Australians urged to request stethoscope heart checks from their GPs

More than 250,000 people are estimated to be living with undiagnosed heart valve disease.



This national Heart Valve Disease Awareness Week (21st–27thFebruary 2022), hearts4heart is urging Australians over the age of 60 to ask their General Practitioner (GP) for a stethoscope heart check.


Heart valve disease is a common, serious, but treatable condition if identified early. It can be diagnosed by doing a simple stethoscope heart check.


Though due to a stethoscope check not being included in the Medicare Benefit Schedule (MBS) heart health assessment, it is up to the patient to request one. With so many patients being unaware of this, 90 per cent of those suffering from aortic stenosis currently do not make it to treatment. Signs of heart valve disease are easily identifiable by a clinician doing a physical examination. Heart valve lesions have a characteristic murmur that can be heard with a stethoscope, which is why including this in routine heart health checks is so important.


Aortic stenosis is one of the most serious, yet most common types of heart valve disease in Australia, with a huge 1 in 8 people aged over 75 affected by the disease. While aortic stenosis can be easily diagnosed through a heart check with a stethoscope during a GP visit, a stethoscope check is not currently included in the MBS item for a heart health assessment, therefore it is not offered to patients voluntarily.


According to recent data, 53 per cent of GPs say they are not checking a patient’s heart at all unless they ask for it. Of the GPs that are offering heart checks to their patients, very few are offering a stethoscope check. Some GPs admitted they are not aware of the symptoms associated with heart valve disease, making it more difficult to diagnose and treat.


Professor Tom Marwick, Cardiologist at the Baker Heart and Diabetes Institute, said:“Heart valve disease is common, serious and treatable. The first step to diagnosis is recognising that exercise intolerance may not just be due to ageing. If you cannot do what you could do last year, see your doctor, and ask them to listen to your heart.


“The heart check is currently being under-utilised across the country. With a minor MBS change such as including a stethoscope check, it could be used to support GPs in the diagnosis of many at-risk Australians with heart valve disease, particularly older people, as cardiac risk increases with age.’’


“GPs are doing their utmost for at-risk patients, and this change to the MBS would enable them to do even more in supporting their patients and diagnosing heart valve disease.”

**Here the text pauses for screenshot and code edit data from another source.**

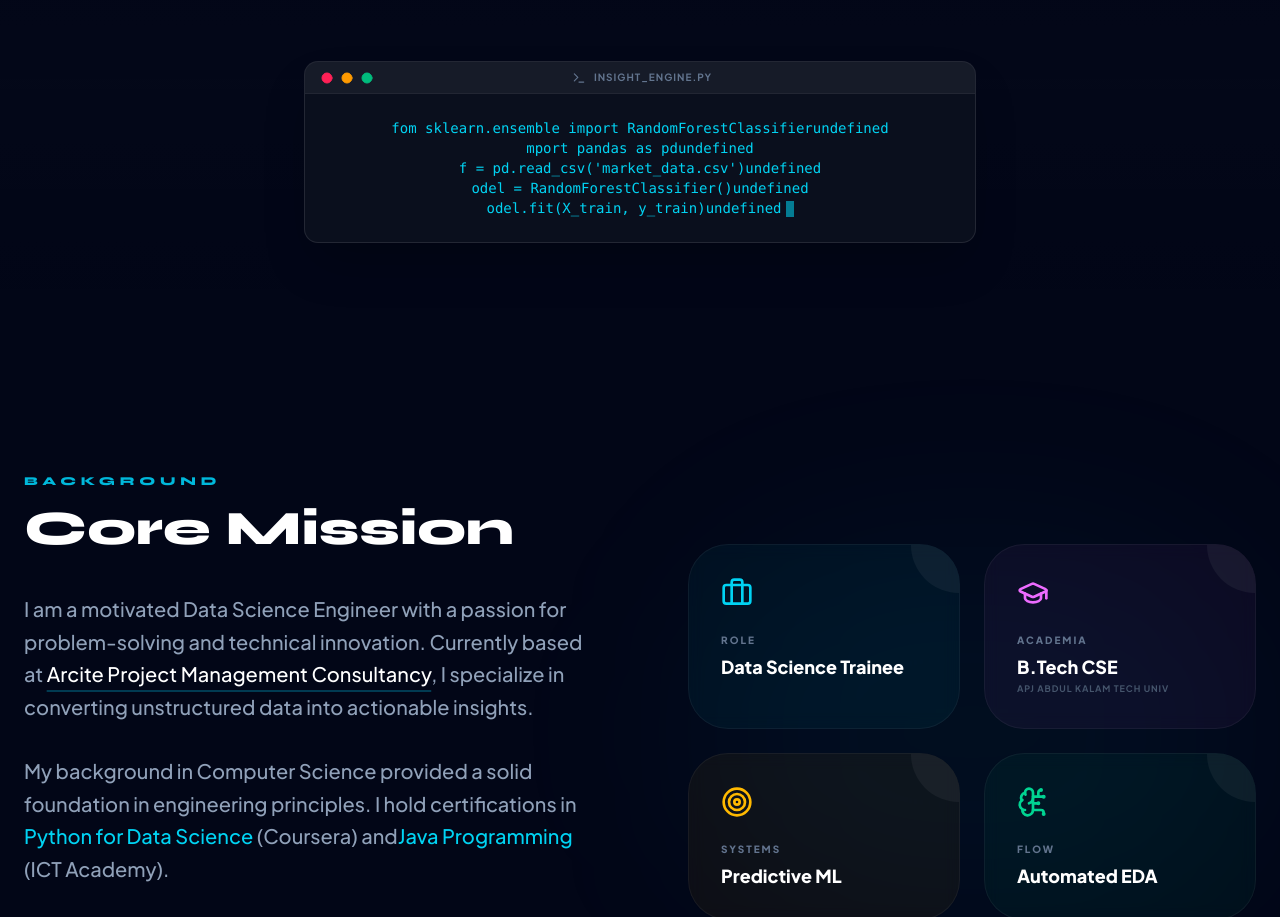
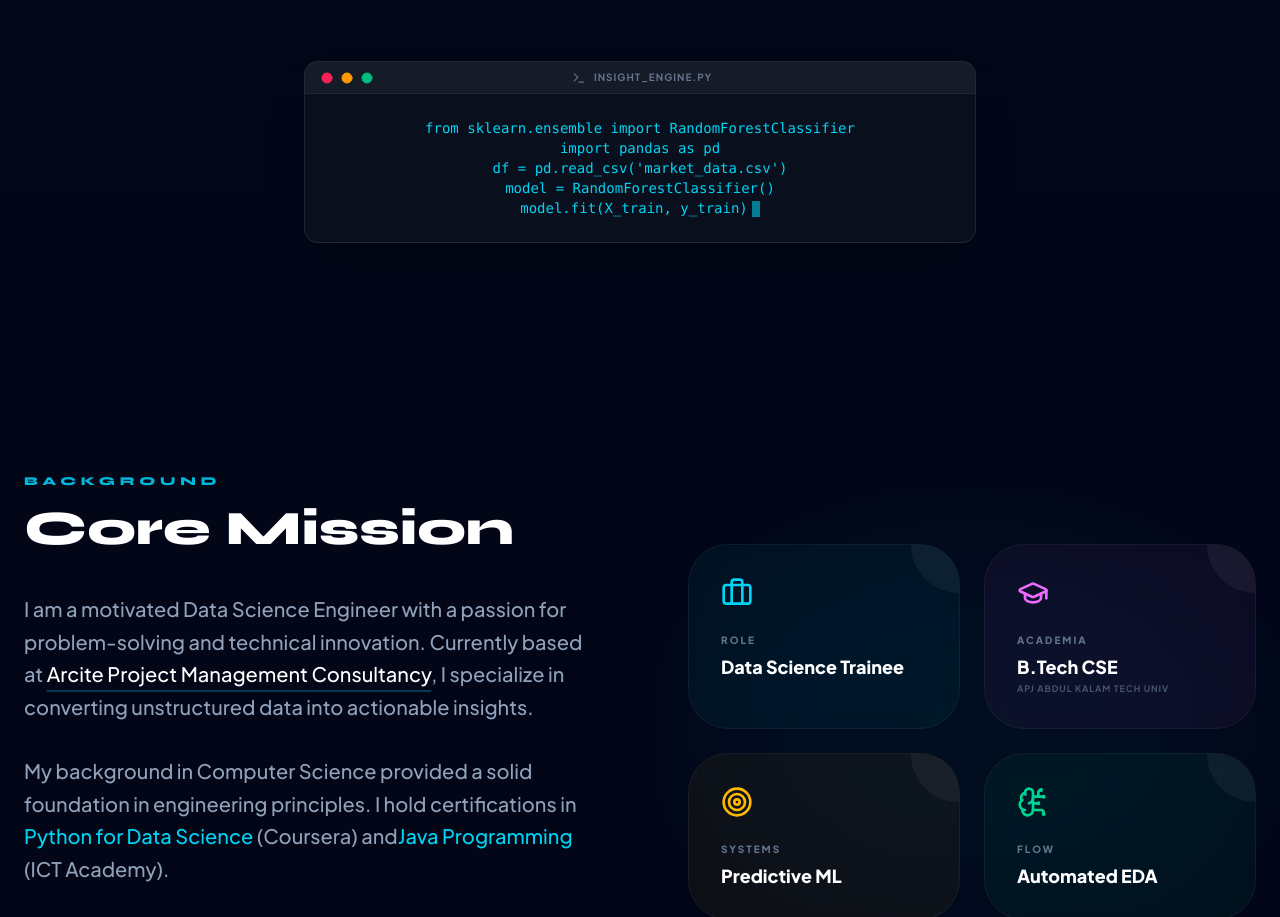
Before and after one commit to Sreyas-J-S/abhiramir.github.io, a Next.js app: page / in a window 1280 px wide. Shown: the part 1620-2537 px from the top of the page. Built offline with nearby package versions, Linux system fonts and the light colour scheme.

Commit message:
Fix React state batching bug in InsightTerminal

```diff
--- a/src/components/InsightTerminal.tsx
+++ b/src/components/InsightTerminal.tsx
@@ -22,7 +22,8 @@ export function InsightTerminal() {
       const line = codeSnippets[lineIndex];
       let charIndex = 0;
       const interval = setInterval(() => {
-        setText((prev) => prev + line[charIndex]);
+        const char = line[charIndex];
+        setText((prev) => prev + char);
         charIndex++;
         if (charIndex === line.length) {
           clearInterval(interval);
```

More than half a million Australians were living with heart valve disease in 2021, with an estimated 254,000people currently living with the disease undiagnosed. Time is the most significant barrier that prevents elderly patients over the age of 65 having routine stethoscope checks of their heart.


Professor Jason Kovacic, Executive Director of the Victor Chang Cardiac Research Institute,said: “Too many Australians are unaware of heart valve disease, which if left untreated can lead to heart failure and even death. It’s incredibly important to be alert for the symptoms, which can range from palpitations to shortness of breath.’’


He continued: “Talk to your GP to get your heart checked thoroughly, including a stethoscope check. Whilst a diagnosis of heart valve disease can be confronting, the good news is that in most cases it can be treated very successfully.”


Heart valve disease symptoms include:

  • Shortness of breath
  • Fatigue
  • Dizziness
  • Difficulty when exercising
  • Chest pain
  • Swollen ankles and feet
  • A rapid/irregular heartbeat.


This Heart Valve Disease Awareness Week, heart4heart is encouraging Australians aged over the age of 60 to request a stethoscope heart check when visiting their GP. Aortic stenosis gets progressively worse over time, and without treatment, patients with severe symptoms only have a 50per cent chance of survival within the next two years. Early detection of this disease is key.


Chief Executive Officer of hearts4heart, Tanya Hall, concluded: “We’re urging everyone over 60 to become aware of their heart health, and to ask their GP for a simple stethoscope heart check. Early detection is so important for heart valve disease, and when identified early, it is a treatable condition.”


For more information,go to


See also - Baker Heart and Diabetes Institute, Our Hidden Ageing: Time to listen to the heart 2021 at


22 February 2022.